Oh, don’t worry! By this title, you might think I’m getting ready to vent about delayed flights or lost luggage or the like. Negative. But, before I get into the meat of this notion, let me pose a question to ya:
Ever had your day totally ruined by one person’s comment? Could have been someone who just looked at you crossways. Or maybe it was a partner or spouse who complained about something you did. Or a cashier who acted like your patronage was just the biggest thorn in his/her side. But, c’mon, admit it, the actions of others sometimes have negative impact on our days, right? Unless you have incredibly thick skin, I’ll wager a shiny nickle you’ve walked away from an encounter hurt and angry and saying, “What did I do to deserve that?”
A few weeks ago, I did have a delayed flight. For five hours, but who’s counting, right? Again, I’m not complaining here, just stating fact. And observation.

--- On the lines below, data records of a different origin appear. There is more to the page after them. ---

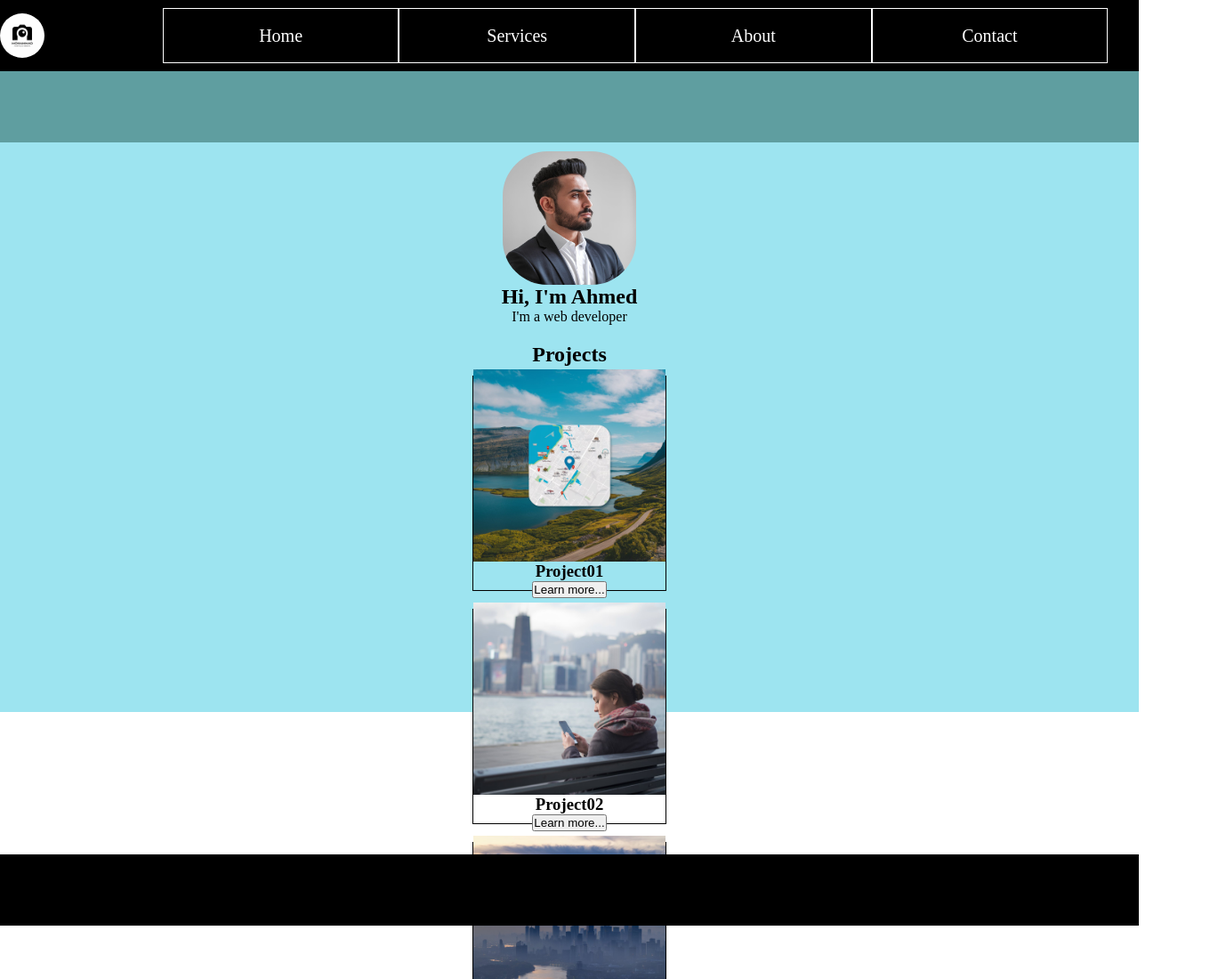
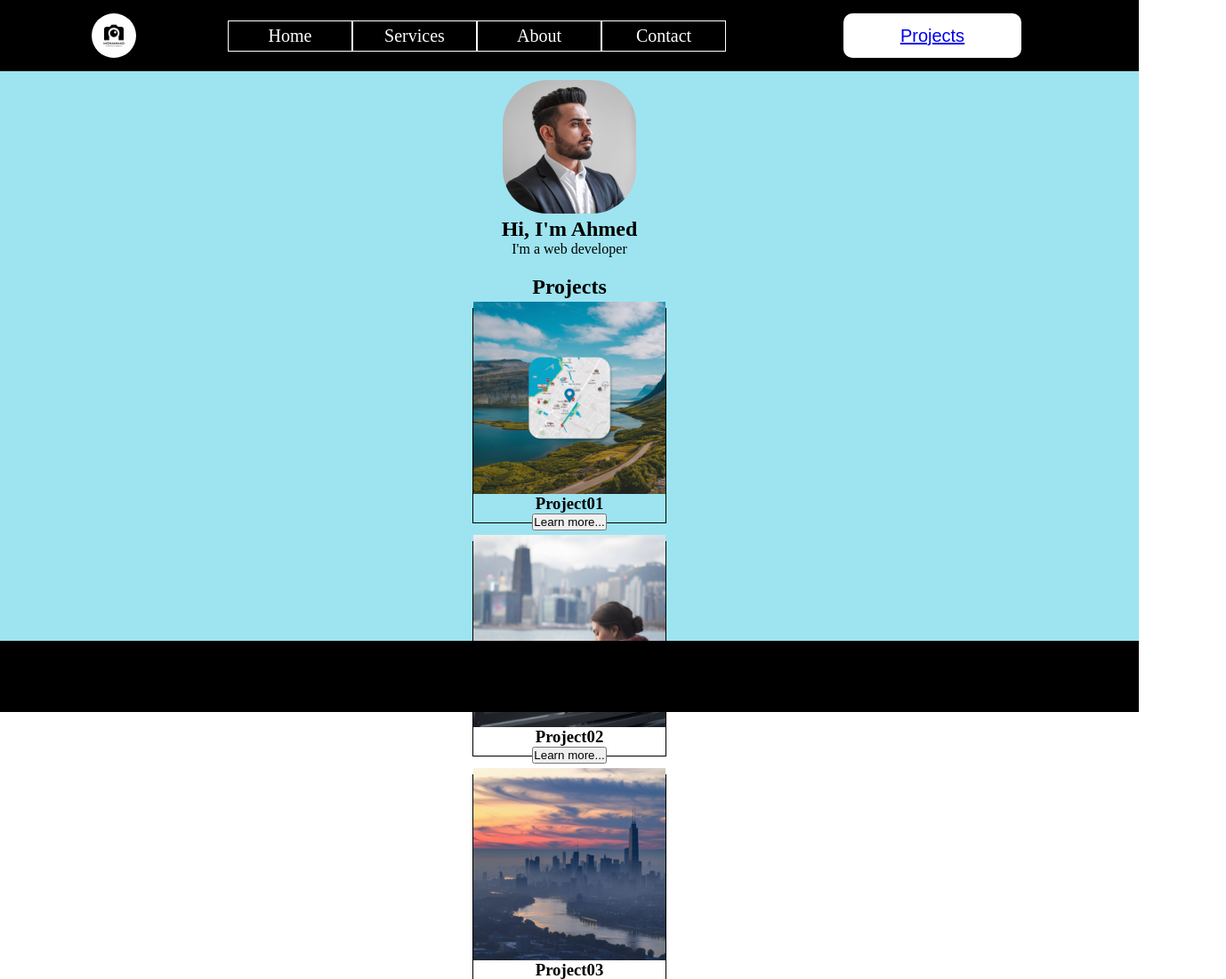
Before and after one commit to uodeeb/media, a plain HTML site: page index.html in a window 1280 px wide. Shown: the top 1100 px of the page at 89% size, 1378 px wide, since content can reach past the window. Drawn offline with nearby package versions, Linux system fonts and the light colour scheme.

Commit message:
last update

```diff
--- a/assets/css/large.css
+++ b/assets/css/large.css
@@ -4,14 +4,14 @@
         height: 200vh;
         width: 100vw;
         display: grid;
-        grid-template-rows: 20vh 100vh 20vh;
+        grid-template-rows: 10vh 80vh 10vh;
         grid-template-columns: 100vw;
         grid-template-areas: "hd" "mn" "ft";
     }
 
     #head {
         width: 100vw;
-        height: 20vh;
+        height: 10vh;
         background-color: black;
         display: flex;
         flex-direction: row;
@@ -20,10 +20,12 @@
     }
 
     #hd__sect01 {
-        flex: 4;
+        /* flex: 2; */
+        width: 20vw;
         display: flex;
         justify-content: center;
-        align-items: center
+        align-items: center;
+        height: 10vh;
     }
 
     #logo {
@@ -32,17 +34,17 @@
         border-radius: 50px;
     }
     #hd__sect02 {
-        flex: 6;
+        /* flex: 6; */
         display: flex;
         justify-content: center;
         align-items: center;
-
+        height: 10vh;
     }
     #navbar {
 
         display: flex;
         justify-content: center;
-        width: 100%;
+
     }
     #nav__list {
         display: flex;
@@ -50,7 +52,7 @@
         justify-content: center;
         align-items: center;
         list-style: none;
-        width: 80%;
+
         /* gap: 5px; */
 
     }
@@ -58,9 +60,9 @@
     .li__item {
         padding: 5px;
         border: 1px solid #fff;
-        width: calc(100vw/4*1);
+        width: calc(40vw/4*1);
         text-align: center;
-        height: 50px;
+        /* height: 50px; */
         display: flex;
         justify-content: center;
         align-items: center;
@@ -76,7 +78,21 @@
 
     #hd__sect03 {
         /* display: none; */
-        flex: 2;
+        flex: 4;
+        height: 10vh;
+        display: flex;
+        justify-content: center;
+        align-items: center
+    }
+
+    #hd__sect03 button {
+        width: 200px;
+        height: 50px;
+        background-color: #fff;
+        border: none;
+        border-radius: 10px;
+        font-size: 20px;
+        cursor: pointer;
     }
     /*-------------------------main-------------------------*/
     #mn {
--- a/assets/css/style.css
+++ b/assets/css/style.css
@@ -8,6 +8,11 @@
     padding: 0px;
     margin: 0px;
 }
+
+html {
+    scroll-behavior: smooth;
+}
+
 /*-------------------------container-------------------------*/
 #container {
     width: 100vw;
@@ -15,11 +20,11 @@
     background-color: cadetblue;
 }
 /*-------------------------header-------------------------*/
-#head {
+/* #head {
     width: 100%;
     height: 10vh;
     background-color: black;
-}
+} */
 
 /*-------------------------main-------------------------*/
 #mn {
--- a/index.html
+++ b/index.html
@@ -5,13 +5,18 @@
     <meta name="viewport" content="width=device-width, initial-scale=1.0">
     <title>Document</title>
     <link rel="stylesheet" href="./assets/css/style.css">
-
+    <link
+    rel="stylesheet"
+    href="https://cdnjs.cloudflare.com/ajax/libs/animate.css/4.1.1/animate.min.css"
+  />
 </head>
 <body>
     <div id="container">
         <header id="head">
             <section class="hd__sect" id="hd__sect01">
-                <img src="./assets/images/logo.jpeg" id="logo" alt="site logo">
+                <a href="/index.html"></a>
+                    <img src="./assets/images/logo.jpeg" id="logo" class="animate__animated animate__flip" alt="site logo">
+                </a>
             </section>
             <section class="hd__sect" id="hd__sect02">
                 <nav id="navbar">
@@ -20,23 +25,29 @@
                             <a href="#">Home</a>
                         </li>
                         <li class="li__item" id="li__item02">
-                            <a href="#">Services</a>
+                            <a href="./assets/pages/services.html">Services</a>
                         </li>
                         <li class="li__item" id="li__item03">
-                            <a href="#">About</a>
+                            <a href="./assets/pages/about.html">About</a>
                         </li>
                         <li class="li__item" id="li__item04">
-                            <a href="#">Contact</a>
+                            <a href="./assets/pages/contact.html">Contact</a>
                         </li>
                     </ul>
                 </nav>
             </section>
-            <section class="hd__sect" id="hd__sect03"></section>
+            <section class="hd__sect" id="hd__sect03">
+                <button id="btn">
+                    <a href="#mn__sect02">Projects</a>
+                </button>
+            </section>
 
         </header>
         <main id="mn">
             <section class="mn__sect" id="mn__sect01">
-                <img id="profile" src="./assets/images/profile.jpeg" alt="my photo">
+                <a href="./index.html">
+                    <img id="profile" src="./assets/images/profile.jpeg" alt="my photo">
+                </a>
                 <h1>Hi, I'm <span id="name">Ahmed</span></h1>
                 <p id="des">I'm a web developer</p>
             </section>
```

I’m totally spitballing at this stat, but I would think 50% of people on airplanes are not frequent flyers. I could look up the real stats on this, but I’m lazy. And it’s not the point.
Just like anything, if you’re not used to it, an event can be uncomfortable. And nerve racking. And maybe a little scary. And, if nothing else, time consuming.

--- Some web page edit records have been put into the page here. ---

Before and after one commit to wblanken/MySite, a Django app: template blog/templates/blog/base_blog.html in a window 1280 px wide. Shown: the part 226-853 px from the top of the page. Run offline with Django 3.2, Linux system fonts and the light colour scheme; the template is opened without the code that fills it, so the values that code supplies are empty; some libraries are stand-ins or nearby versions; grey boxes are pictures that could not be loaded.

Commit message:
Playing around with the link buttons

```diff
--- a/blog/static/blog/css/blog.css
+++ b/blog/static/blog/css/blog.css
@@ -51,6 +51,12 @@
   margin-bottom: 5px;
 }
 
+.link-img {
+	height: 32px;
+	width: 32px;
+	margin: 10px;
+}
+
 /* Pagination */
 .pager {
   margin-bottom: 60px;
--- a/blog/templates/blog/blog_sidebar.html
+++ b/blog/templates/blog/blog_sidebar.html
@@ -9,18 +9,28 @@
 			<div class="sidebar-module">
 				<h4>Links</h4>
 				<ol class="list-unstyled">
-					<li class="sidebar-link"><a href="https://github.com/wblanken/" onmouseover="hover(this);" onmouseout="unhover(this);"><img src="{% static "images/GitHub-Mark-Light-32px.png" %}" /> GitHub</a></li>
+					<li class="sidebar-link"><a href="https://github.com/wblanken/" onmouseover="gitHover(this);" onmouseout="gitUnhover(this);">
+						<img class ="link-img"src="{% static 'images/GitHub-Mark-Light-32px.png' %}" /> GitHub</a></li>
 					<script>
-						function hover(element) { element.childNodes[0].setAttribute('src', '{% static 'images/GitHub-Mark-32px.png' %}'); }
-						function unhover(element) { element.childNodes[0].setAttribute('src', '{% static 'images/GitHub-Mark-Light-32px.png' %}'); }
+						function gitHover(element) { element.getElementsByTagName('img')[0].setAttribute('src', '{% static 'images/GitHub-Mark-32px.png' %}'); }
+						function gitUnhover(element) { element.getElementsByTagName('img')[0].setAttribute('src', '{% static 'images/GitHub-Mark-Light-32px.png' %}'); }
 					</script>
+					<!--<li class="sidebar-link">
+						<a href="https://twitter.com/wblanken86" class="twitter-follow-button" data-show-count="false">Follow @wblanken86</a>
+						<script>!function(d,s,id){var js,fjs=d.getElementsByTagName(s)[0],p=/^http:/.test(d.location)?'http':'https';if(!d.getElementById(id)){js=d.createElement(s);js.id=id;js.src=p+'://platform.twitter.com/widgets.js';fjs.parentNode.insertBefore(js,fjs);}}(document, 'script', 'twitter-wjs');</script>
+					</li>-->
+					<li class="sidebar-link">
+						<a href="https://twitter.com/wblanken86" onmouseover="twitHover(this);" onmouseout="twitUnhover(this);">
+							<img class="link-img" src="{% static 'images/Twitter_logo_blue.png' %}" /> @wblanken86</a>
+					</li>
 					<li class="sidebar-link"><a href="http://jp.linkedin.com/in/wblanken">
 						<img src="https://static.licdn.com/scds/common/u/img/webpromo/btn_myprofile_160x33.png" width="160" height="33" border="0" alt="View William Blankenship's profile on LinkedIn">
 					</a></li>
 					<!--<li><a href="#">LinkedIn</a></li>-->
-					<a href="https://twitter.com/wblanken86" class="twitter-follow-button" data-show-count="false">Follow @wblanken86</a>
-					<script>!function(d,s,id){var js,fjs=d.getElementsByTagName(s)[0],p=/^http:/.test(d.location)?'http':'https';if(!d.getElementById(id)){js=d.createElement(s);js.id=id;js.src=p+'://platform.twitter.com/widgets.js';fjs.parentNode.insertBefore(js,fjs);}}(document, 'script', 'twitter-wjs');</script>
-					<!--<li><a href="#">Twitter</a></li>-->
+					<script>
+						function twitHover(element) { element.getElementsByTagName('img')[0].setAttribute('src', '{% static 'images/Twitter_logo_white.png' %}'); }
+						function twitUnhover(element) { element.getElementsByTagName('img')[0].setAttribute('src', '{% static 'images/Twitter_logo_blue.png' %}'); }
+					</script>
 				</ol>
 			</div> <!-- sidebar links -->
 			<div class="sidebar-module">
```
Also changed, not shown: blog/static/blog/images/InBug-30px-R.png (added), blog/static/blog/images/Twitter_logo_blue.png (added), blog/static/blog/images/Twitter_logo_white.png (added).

You’re catching a flight. You don’t know the airport. You don’t know when you need your I.D. and/or boarding pass. Heck, you may not know that a boarding pass is the same thing as a ticket. And you don’t know where to take your luggage to get it checked. And you don’t know how much it’s going to cost. And you’re unclear about the overhead announcements about liquids and gels having to be in a Ziploc bag. And under three ounces? But, you’ve got a 12 oz. bottle of mouthwash in your luggage. And it’s not in a Ziploc. And does it have to be a Ziploc brand plastic bag? And you don’t know exactly how to go through security. Do I have to take my shoes off? Everything out of pockets? Can I keep my boarding pass in my pocket? Do I have to take off my hat? My glasses have metal in them, will it set off the alarm? I’m not a terrorist, but the TSA agent is looking at me weird, like I’m trying to hide something.
Confusing? Yes. And, I’d think of the folks who don’t do this every week, month or year, by the time you actually get on the plane, you’re frazzled. And, if there’s a delay? OMG! Stress and frustration are as high as Everest!

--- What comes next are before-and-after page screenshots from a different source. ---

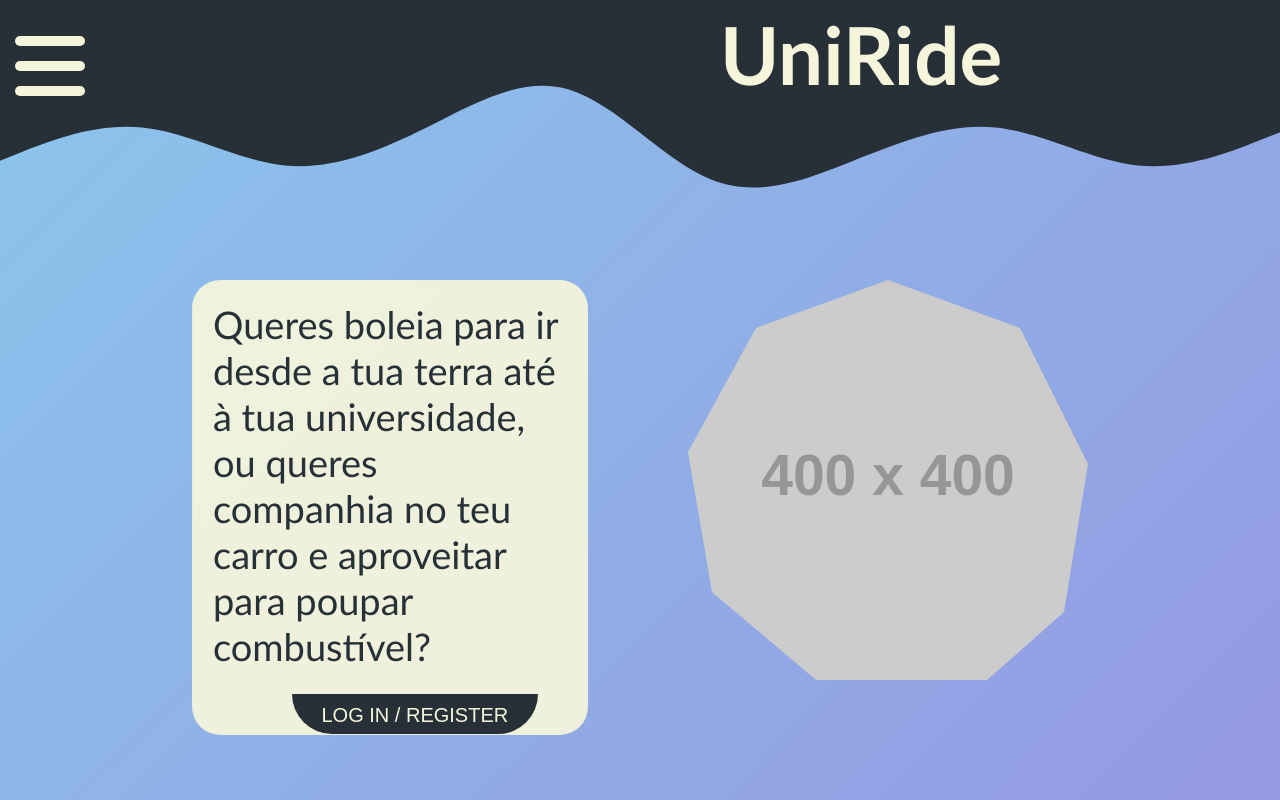
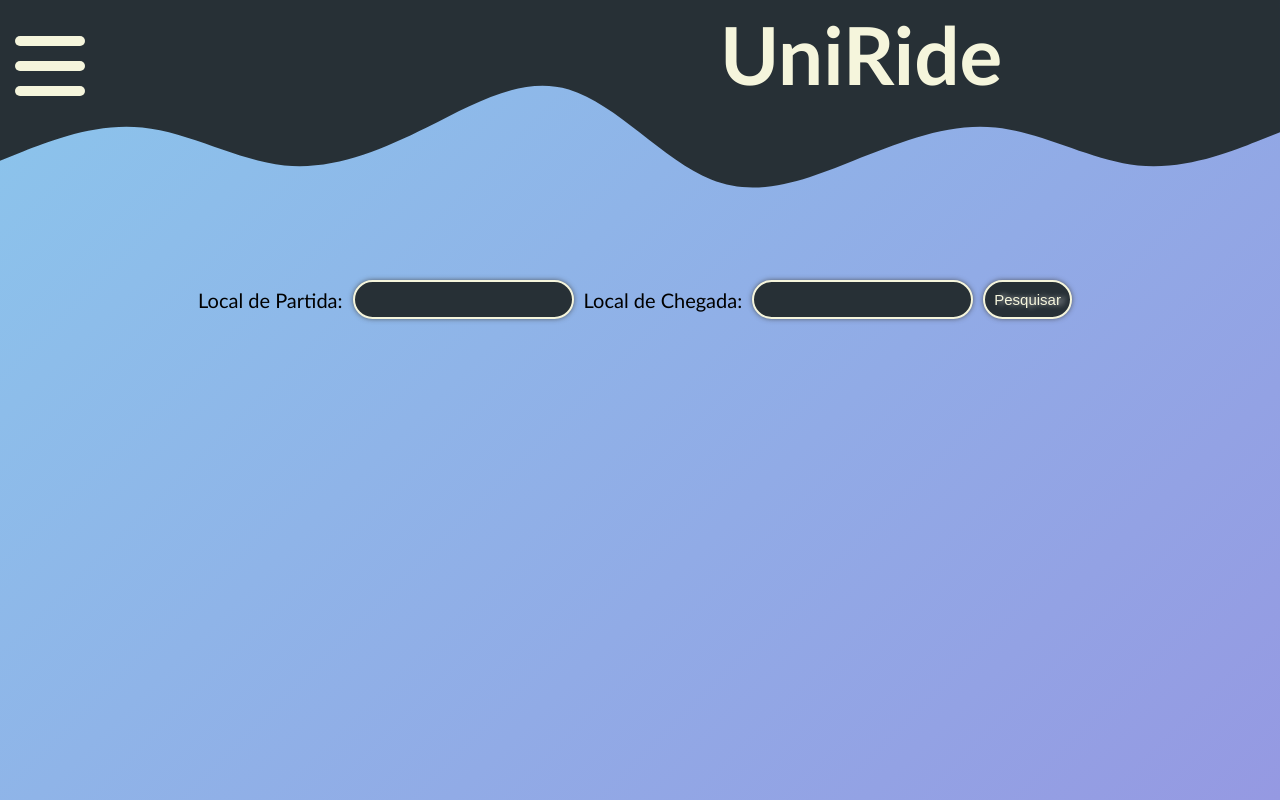
Before and after one commit to quintasmatheus/ProjetoDiamTEST, a Django app: page / in a window 1280 px wide. Run offline with Django 4.2, Linux system fonts and the light colour scheme; grey boxes labelled with a size stand in for pictures from a placeholder-image service; some libraries are stand-ins or nearby versions.

Commit message:
criação do form com a searchbar, commit inicial

```diff
--- a/DiamFinal/MyApp/static/MyApp/styles.css
+++ b/DiamFinal/MyApp/static/MyApp/styles.css
@@ -77,7 +77,7 @@ transform: translate(-50%, -50%) rotate(-225deg);
     left: -20%;
      background-color: beige;
     height: 100vh;
-    width: 20%;
+    width: 15%;
     transition:left .5s;
     display: flex;
     flex-direction: column;
@@ -92,7 +92,7 @@ transform: translate(-50%, -50%) rotate(-225deg);
 }
 
 .off-screen-menu a{
-    font-size: 3rem;
+    font-size: 2.5rem;
 }
 
 /* hero section*/
@@ -202,3 +202,53 @@ transform: rotate(360deg);
     all: unset;
 
 }
+
+/* form partida e chegada */
+
+.searchBar{
+    position: absolute;
+  left: 0;
+  right: 0;
+  top: 35%;
+  display: flex;
+  align-items: center;
+  justify-content: center;
+}
+
+label, input, button {
+  display: inline-block;
+  margin-right: 10px;
+    white-space: nowrap;
+}
+
+.search_inputs{
+     padding: 9px;
+     font-size: 15px;
+     border-width: 2px;
+     border-color: #F5F5DC;
+     background-color: #273036;
+     color: #F5F5DC;
+     border-style: double;
+     border-radius: 50px;
+     box-shadow: 0px 0px 5px rgba(66,66,66,.75);
+     text-shadow: 5px 0px 5px rgba(255,255,255,.60);
+}
+.search_label{
+    font-size:20px;
+}
+.search_inputs:focus{
+    outline: none;
+}
+
+#search_button{
+     padding: 9px;
+     font-size: 15px;
+     border-width: 2px;
+     border-color: #F5F5DC;
+     background-color: #273036;
+     color: #F5F5DC;
+     border-style: double;
+     border-radius: 50px;
+     box-shadow: 0px 0px 5px rgba(66,66,66,.75);
+     text-shadow: 5px 0px 5px rgba(255,255,255,.60);
+}
--- a/DiamFinal/MyApp/templates/MyApp/index.html
+++ b/DiamFinal/MyApp/templates/MyApp/index.html
@@ -18,6 +18,7 @@
 
         <h1 id="titulo">UniRide</h1>
     </svg>
+
     <div class="hamburger-menu">
         <div class="ham-bar bar-top"></div>
          <div class="ham-bar bar-mid"></div>
@@ -26,26 +27,19 @@
    <!-- img id="navbar-button" src="{% static 'media/navigation-bar.png' %}" /> -->
 </nav>
 {% block content %} <!--colocar extends nas outras páginas, na primeira linha do html -->
-    <section class="hero">
-        <article class="article">
-            <p>Queres boleia para ir desde a tua terra até à tua universidade, ou queres companhia no teu carro e aproveitar para poupar combustível?
-            </p>
-            <button class="heroButton" id="want-ride">
-                <a id="link" href="loginOrRegister.html">
-                    Log in / Register
-            </a>
-                </button>
-        </article>
-        <img src="https://placehold.co/400" class="middle-photo">
+    <section class="searchBar">
+        <form class="searchBar">
+            <label class="search_label" for="partida">Local de Partida:</label>
+            <input class="search_inputs" type="text" id="partida" name="partida"><br><br>
 
-        <!--
-        <article class="right article">
-        <p>
-           Queres companhia no teu carro para fazer uma longa viajem para a tua universidade e aproveitas e poupas no combustível, cria uma conta.
-        </p>
-            <button class="heroButton" id="give-ride">I give you a RIDE</button>
-        </article>
-        -->
+            <label class="search_label" for="chegada">Local de Chegada:</label>
+            <input class="search_inputs" type="text" id="chegada" name="chegada"><br><br>
+
+            <button id="search_button" type="submit">Pesquisar</button>
+        </form>
+    </section>
+
+    <section class="anunciarRide">
 
     </section>
 {% endblock %}
```
Also changed, not shown: DiamFinal/MyApp/templates/MyApp/loginOrRegister.html (deleted, +0 -10 lines).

So, back to my five hour delay. When we got on the plane, the flight attendant greeting everyone just couldn’t have been more pleasant. She said hi to everyone as they got on, apologized for the delay and said she’d do whatever she could to make it up to passengers.
Was the delay her fault? No. Did she like waiting for them to bring in another plane due to mechanical issues? No. Did it add an extra five hours to her work day? Yes. And still? She was courteous and pleasant and it was not her fault. Yet? Passengers still got on the plane and, after being greeted so sweet like, just berated this flight attendant. I felt horrible for her. I wanted to smack the other passengers and show them how ridiculous they were being. And yet? The flight attendant could do nothing but keep apologizing and promise they were going as fast as they could. If this flight attendant got rattled, she sure didn’t show it. I really admire her. Seriously, I’m not a fan of this airline, but this flight attendant was the bomb for her ability to NOT take things personally.
Know who this reminds me of? Nurses. They work 8 or 12 hour shifts, usually on their feet the whole time. They are taking care of people at their worst. People who are vulnerable, hurting and potentially on lots of pain killers. They get talked down to, complained to and, often, disrespected by someone who is in a losing situation…just like we were on this delayed flight. And still? Nurses keep that compassion going, letting insults and curses run off their back like they’re nothing. Keeping that calm, pleasant demeanor and NOT getting rattled by people who are in a losing situation is so, so admirable. Thank you, nurses, thank you, flight attendants, for not allowing the bad days of others to effect your care and customer service.